The day kicked off with a short presentation from the Comuniterrae team:
The presentation was so stimulating that it resulted in a huge stream of questions appearing in the chat and virtual hands raised!
My reflections on why this happened was: (1) the time in the programme allocated for the project team to present was far too short considering it was the primary reason many participants attended this virtual event; and (2) the project team are not academics and so they provided a societal impact-focused presentation rather than methods-focused content, which is what I think the participants were looking for based on how the event was promoted.

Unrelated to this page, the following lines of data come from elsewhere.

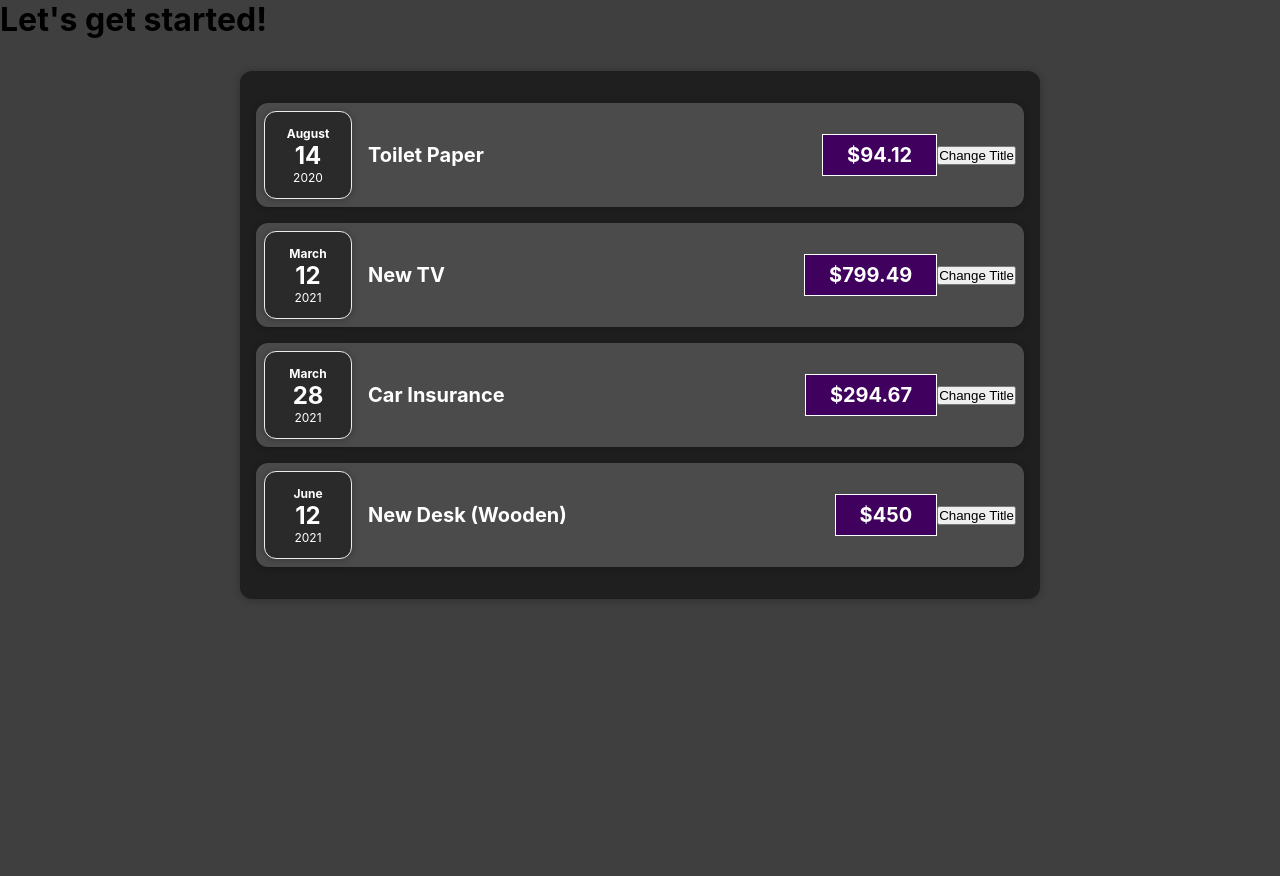
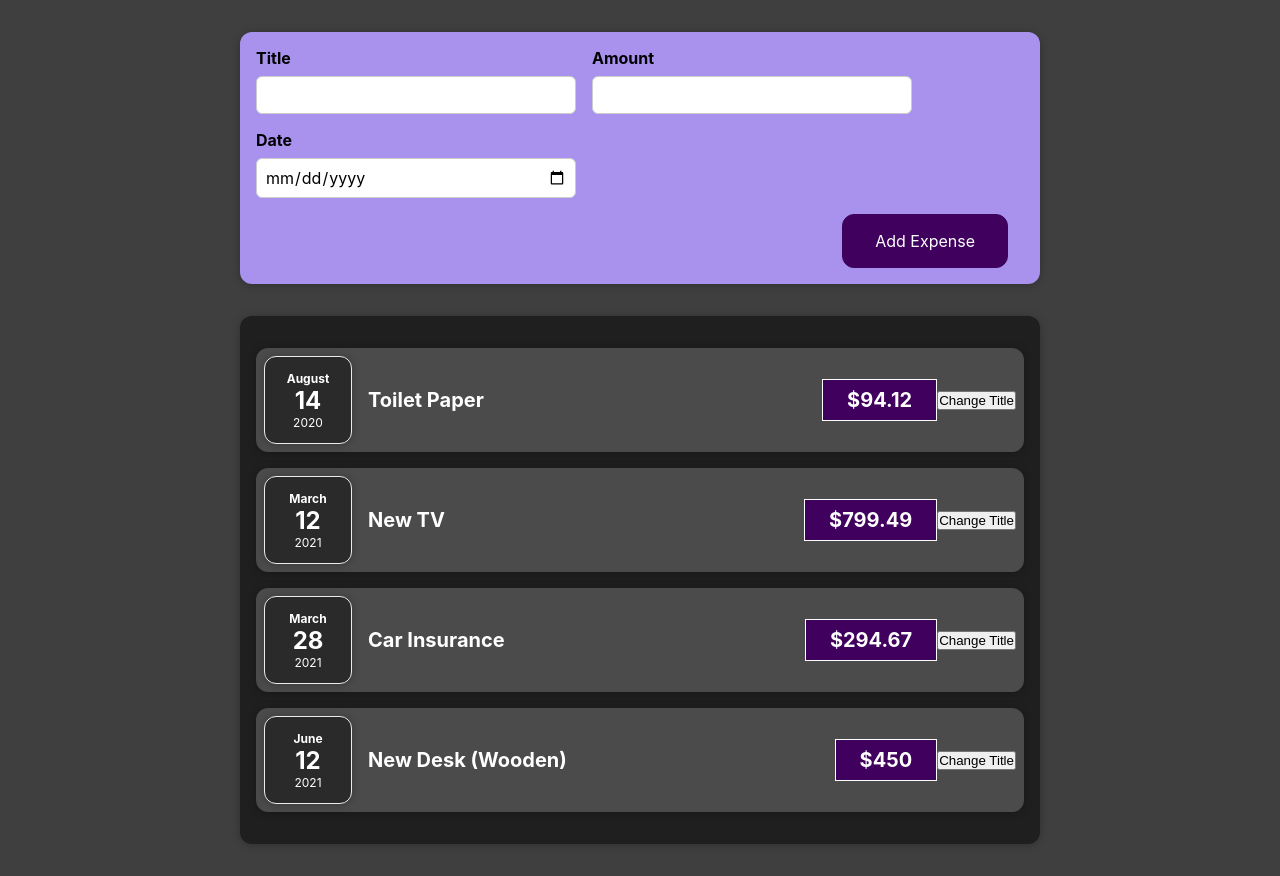
Before and after one commit to GabrielGui13/React-Node-LearningPath, a React (Create React App) app in the folder React/react-complete-guide/: page / in a window 1280 px wide. Before the commit the page ends 800 px from the top, so only its background shows below. Built offline with nearby package versions, Linux system fonts and the light colour scheme.

Commit message:
input handling with state

```diff
--- a/React/react-complete-guide/src/App.js
+++ b/React/react-complete-guide/src/App.js
@@ -1,4 +1,5 @@
 import Expenses from "./components/Expenses/Expenses";
+import NewExpense from "./components/NewExpense/NewExpense"
 
 const App = () => {
   const expenses = [
@@ -25,7 +26,7 @@ const App = () => {
 
   return (
     <div>
-      <h1>Let's get started!</h1>
+      <NewExpense/>
       <Expenses expenses={expenses}/>
     </div>
   );
--- a/React/react-complete-guide/src/components/Expenses/ExpenseItem.js
+++ b/React/react-complete-guide/src/components/Expenses/ExpenseItem.js
@@ -1,16 +1,15 @@
 import ExpenseDate from "./ExpenseDate";
 import Card from "../UI/Card";
 import "./ExpenseItem.css";
-import { useState } from "react"
+import { useState } from "react";
 
 const ExpenseItem = (props) => {
-
     const [title, setTitle] = useState(props.title);
 
-    const clickHandler = async () => {
-        await setTitle('Updated!')
-        console.log(title)
-    }
+    const clickHandler = () => {
+        setTitle("Updated!");
+        console.log(title);
+    };
 
     return (
         <Card className="expense-item">
@@ -22,6 +21,6 @@ const ExpenseItem = (props) => {
             <button onClick={clickHandler}>Change Title</button>
         </Card>
     );
-}
+};
 
 export default ExpenseItem;
--- /dev/null
+++ b/React/react-complete-guide/src/components/NewExpense/ExpenseForm.css
@@ -0,0 +1,26 @@
+.new-expense__controls {
+    display: flex;
+    flex-wrap: wrap;
+    gap: 1rem;
+    margin-bottom: 1rem;
+    text-align: left;
+}
+
+.new-expense__control label {
+    font-weight: bold;
+    margin-bottom: 0.5rem;
+    display: block;
+}
+
+.new-expense__control input {
+    font: inherit;
+    padding: 0.5rem;
+    border-radius: 6px;
+    border: 1px solid #ccc;
+    width: 20rem;
+    max-width: 100%;
+}
+
+.new-expense__actions {
+    text-align: right;
+}
--- /dev/null
+++ b/React/react-complete-guide/src/components/NewExpense/ExpenseForm.js
@@ -0,0 +1,64 @@
+import React, { useState } from 'react';
+import './ExpenseForm.css'
+
+export const ExpenseForm = () => {
+    const [enteredTitle, setEnteredTitle] = useState('')
+    const [enteredAmount, setEnteredAmount] = useState('')
+    const [enteredDate, setEnteredDate] = useState('')
+
+    const [userInput, setUserInput] = useState({ //alternative way
+        enteredTitle: '',
+        enteredAmount: '',
+        enteredDate: '',
+    })
+
+    const titleChangeHandler = e => setEnteredTitle(e.target.value)
+    const alternativeTitleChangeHandler = e => {
+        /* setUserInput({
+            ...userInput,
+            enteredTitle: e.target.value
+        }) */
+        setUserInput((prevState) => { //this way react guarantee the state will always be the last previous state, used if the state depends from the previous state
+            return {
+                ...prevState,
+                enteredTitle: e.target.value
+            }
+        })
+    }
+    const amountChangeHandler = e => setEnteredAmount(e.target.value)
+    const dateChangeHandler = e => setEnteredDate(e.target.value)
+
+    const submitHandler = e => {
+        e.preventDefault();
+
+        const expenseData = {
+            title: enteredTitle,
+            amount: enteredAmount,
+            date: new Date(enteredDate)
+        }
+
+        console.log(expenseData);
+    }
+
+    return (
+        <form action="" onSubmit={submitHandler}>
+            <div className="new-expense__controls">
+                <div className="new-expense__control">
+                    <label htmlFor="">Title</label>
+                    <input type="text" onChange={titleChangeHandler} value={enteredTitle} />
+                </div>
+                <div className="new-expense__control">
+                    <label htmlFor="">Amount</label>
+                    <input type="number" min="0.01" step="0.01" onChange={amountChangeHandler} value={enteredAmount} />
+                </div>
+                <div className="new-expense__control">
+                    <label htmlFor="">Date</label>
+                    <input type="date" min="2019-01-01" max="2022-12-31" onChange={dateChangeHandler} value={enteredDate} />
+                </div>
+            </div>
+            <div className="new-expense__actions">
+                <button type="submit">Add Expense</button>
+            </div>
+        </form>
+    )
+}
--- /dev/null
+++ b/React/react-complete-guide/src/components/NewExpense/NewExpense.css
@@ -0,0 +1,38 @@
+.new-expense {
+    background-color: #a892ee;
+    padding: 1rem;
+    margin: 2rem auto;
+    width: 50rem;
+    max-width: 95%;
+    border-radius: 12px;
+    text-align: center;
+    box-shadow: 0 1px 8px rgba(0, 0, 0, 0.25);
+}
+
+.new-expense button {
+    font: inherit;
+    cursor: pointer;
+    padding: 1rem 2rem;
+    border: 1px solid #40005d;
+    background-color: #40005d;
+    color: white;
+    border-radius: 12px;
+    margin-right: 1rem;
+}
+
+.new-expense button:hover,
+.new-expense button:active {
+    background-color: #510674;
+    border-color: #510674;
+}
+
+.new-expense button.alternative {
+    color: #220131;
+    border-color: transparent;
+    background-color: transparent;
+}
+
+.new-expense button.alternative:hover,
+.new-expense button.alternative:active {
+    background-color: #ddb3f8;
+}
--- /dev/null
+++ b/React/react-complete-guide/src/components/NewExpense/NewExpense.js
@@ -0,0 +1,13 @@
+import React from 'react';
+import { ExpenseForm } from './ExpenseForm'
+import './NewExpense.css';
+
+const NewExpense = () => {
+    return (
+        <div className="new-expense">
+           <ExpenseForm/>
+        </div>
+    )
+}
+
+export default NewExpense;
```
Lines whose indentation alone changed are shown as unchanged.
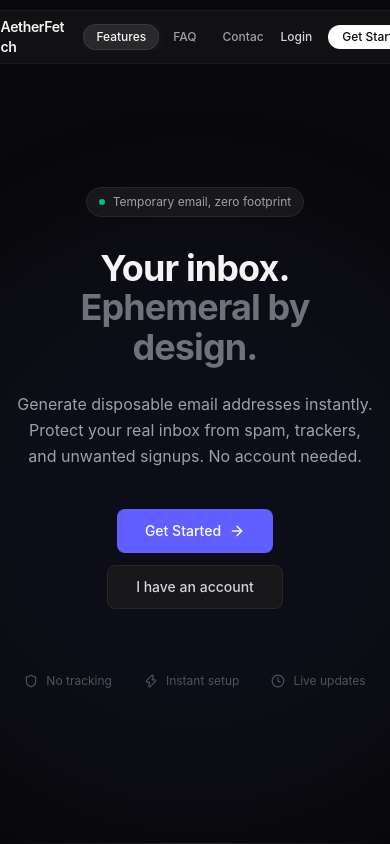
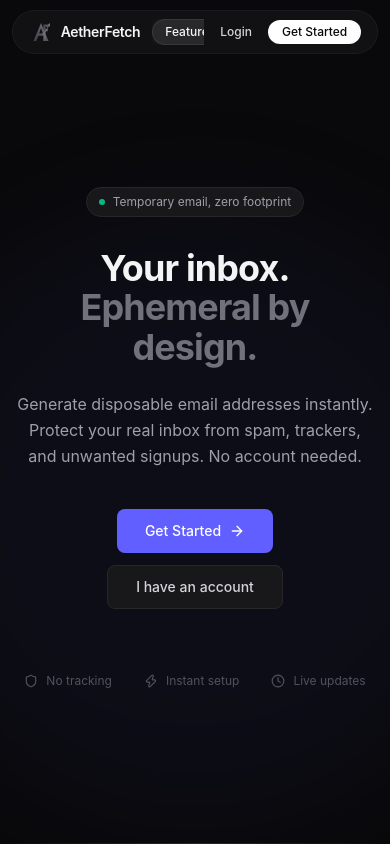
Before and after one commit to qbpg/AetherFetch, a Next.js app: page / in a window 390 px wide. Shown: the top 844 px of the page. Built offline with nearby package versions, Linux system fonts and the light colour scheme.

Commit message:
fix(navbar): desktop scroll expands pill width across site strip while mobile stays compact and slim

```diff
--- a/src/components/AppleFloatingNavbar.tsx
+++ b/src/components/AppleFloatingNavbar.tsx
@@ -14,13 +14,22 @@ export default function AppleFloatingNavbar() {
   const { session } = useSession();
   const [scrolled, setScrolled] = useState(false);
   const [activeSection, setActiveSection] = useState<string | null>(null);
+  const [isMobile, setIsMobile] = useState(false);
+
+  useEffect(() => {
+    const mq = window.matchMedia("(max-width: 767px)");
+    setIsMobile(mq.matches);
+    const handler = (e: MediaQueryListEvent) => setIsMobile(e.matches);
+    mq.addEventListener("change", handler);
+    return () => mq.removeEventListener("change", handler);
+  }, []);
 
   useEffect(() => {
     let ticking = false;
     const onScroll = () => {
       if (!ticking) {
         window.requestAnimationFrame(() => {
-          setScrolled(window.scrollY > 40);
+          setScrolled(window.scrollY > 50);
           ticking = false;
         });
         ticking = true;
@@ -57,16 +66,29 @@ export default function AppleFloatingNavbar() {
     }
   }, []);
 
+  const navWidth = isMobile
+    ? "w-[94vw] max-w-sm"
+    : scrolled
+      ? "w-[92vw] max-w-6xl"
+      : "w-auto max-w-xl";
+
+  const navRadius = isMobile
+    ? "rounded-full"
+    : scrolled
+      ? "rounded-2xl"
+      : "rounded-full";
+
   return (
-    <div className="fixed top-0 left-0 right-0 z-[100] flex justify-center px-4 pt-2.5 sm:pt-3 pointer-events-none">
+    <div className="fixed top-0 left-0 right-0 z-[100] pointer-events-none">
+      <div className="flex justify-center pt-2.5 sm:pt-3">
         <nav
-        className={`pointer-events-auto flex items-center gap-1 transition-all duration-500 ease-[cubic-bezier(0.16,1,0.3,1)] ${
+          className={`pointer-events-auto mx-2 flex h-11 items-center gap-1 ${navWidth} ${navRadius} transition-all duration-500 ease-[cubic-bezier(0.16,1,0.3,1)] ${
             scrolled
-            ? "bg-zinc-900/80 backdrop-blur-xl border border-zinc-800/80 shadow-[0_2px_20px_rgba(0,0,0,0.4)] rounded-full px-3 py-1"
-            : "bg-zinc-900/60 backdrop-blur-md border border-zinc-800/50 rounded-full px-4 py-1.5"
+              ? "bg-zinc-900/80 backdrop-blur-xl border border-zinc-800/80 shadow-[0_2px_24px_rgba(0,0,0,0.5)] px-3"
+              : "bg-zinc-900/60 backdrop-blur-md border border-zinc-800/50 px-4"
           }`}
         >
-        <Link href="/" className={`flex items-center gap-2 transition-all duration-500 ${scrolled ? "mr-1" : "mr-2"}`}>
+          <Link href="/" className={`flex shrink-0 items-center gap-2 transition-all duration-500 ${scrolled ? "mr-1" : "mr-2"}`}>
             <img
               src="/logo.svg"
               alt="AetherFetch"
@@ -89,7 +111,7 @@ export default function AppleFloatingNavbar() {
                 className={`relative px-3 py-1 text-xs font-medium rounded-full transition-all duration-300 whitespace-nowrap ${
                   activeSection === link.href.replace("#", "")
                     ? "text-zinc-100 bg-white/10 shadow-[0_0_12px_rgba(255,255,255,0.06)] border border-white/[0.08]"
-                  : "text-zinc-400 hover:text-zinc-200 hover:bg-white/5 hover:shadow-[0_0_16px_rgba(255,255,255,0.04)]"
+                    : "text-zinc-400 hover:text-zinc-200 hover:bg-white/5 hover:shadow-[0_0_16px_rgba(255,255,255,0.04)] hover:border-zinc-700/80"
                 }`}
               >
                 {link.label}
@@ -99,7 +121,7 @@ export default function AppleFloatingNavbar() {
 
           <div className="w-px h-4 bg-zinc-700/50 mx-1 hidden sm:block" />
 
-        <div className="flex items-center gap-1">
+          <div className="flex shrink-0 items-center gap-1">
             {session ? (
               <Link
                 href="/dashboard"
@@ -111,15 +133,13 @@ export default function AppleFloatingNavbar() {
               <>
                 <Link
                   href="/login"
-                className="px-3 py-1 text-xs font-medium text-zinc-300 hover:text-zinc-100 rounded-full transition-all duration-200 hover:bg-white/5 hover:shadow-[0_0_12px_rgba(255,255,255,0.04)] whitespace-nowrap"
+                  className="px-3 py-1 text-xs font-medium text-zinc-300 hover:text-zinc-100 rounded-full transition-all duration-200 hover:bg-white/5 hover:shadow-[0_0_12px_rgba(255,255,255,0.04)] hover:border-zinc-700/80 whitespace-nowrap"
                 >
                   Login
                 </Link>
                 <Link
                   href="/register"
-                className={`text-xs font-medium text-zinc-950 bg-white hover:bg-zinc-200 rounded-full transition-all duration-200 active:scale-95 whitespace-nowrap ${
-                  scrolled ? "px-3 py-1" : "px-3.5 py-1"
-                }`}
+                  className="px-3.5 py-1 text-xs font-medium text-zinc-950 bg-white hover:bg-zinc-200 rounded-full transition-all duration-200 active:scale-95 whitespace-nowrap"
                 >
                   Get Started
                 </Link>
@@ -128,5 +148,6 @@ export default function AppleFloatingNavbar() {
           </div>
         </nav>
       </div>
+    </div>
   );
 }
```
Lines whose indentation alone changed are shown as unchanged.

I think I am still left wanting more even after a stimulating Q&A session. Thankfully the hosts will share the materials including PowerPoint Presentations and videos with the participants after the event. This again re-iterates the level of interest the project team elicited from this particular group!
Some of my take-aways from the project were:
- New inhabitants to the region were more active participants in the project than existing locals
- Micro-stories were a key focus and videos of locals sharing their stories was highly effective communication medium (this is a key factor in my own academic research)
- There was a push to conserve and rejuvenate dilapidated buildings (e.g., old oil mills; farm houses; fountains)
- They co-designed events with the communities by hosting Town Hall meetings
- Interestingly many locals in the ValGrande had not visited the nearby communities so they developed “community tours” with the first ones held in 2018!
- The local communities became aware, through the project, that working together could result in the solving of some local challenges (e.g., food and water shortages) and growing tourism in the area by preserving existing buildings and opening restaurants
The transmedia-based outputs from the project also included:
- An interactive digital illustrated map of the Commonlands- available at http://www.comuniterrae.it/
- 300 QR code plaques places at points of interest across the Commonlands
- 10 illustrated maps of the 10 communities
- 1 community-develop maps (physical) exhibition
- 1 digital archive of photography and oral stories
- The “Ecomuseum” was a key point in the project that many video storytellers referenced. I still have a very vague understanding of what the Ecomuseum is, but it seems to be a local heritage re-enactment museum which also has “re-created sets of local activities/infrastructure” and “peculiarities” (i.e., artefacts) from the region
Day 3 – Idea Sauna & Transferability Tips
The final day focused on a collaborative workshop where participants reflected on their own projects and ideas to contribute to how the Commonlands could get more youth (aged 15-35 years) involved in the community projects as most of their participants were 50 years and older.
During the coffee break, there was a live performance by local musicians and a singer. It was lovely to hear the sounds from the region and again added to the feeling of being on a virtual site visit.
Finally, the event ended with the organisers asking for feedback on the virtual experience and suggested that all participants share their contact information to form a network for possible future collaborations. Due to the level of inspiration and engagement among participants, there was also an expression of interest by participants to meet in person once COVID-19 restrictions permit. I do hope that this excellent peer learning event will lead to many future collaborations on cultural heritage!
Overall, I thoroughly enjoyed the Peer Learning Event and think that Cultural Heritage In Action has developed a very useful and targeted method of inspiring cultural heritage specialists to exchange ideas and form new project ideas.
Comuniterrae won the European Heritage Awards / Europa Nostra Award in 2019.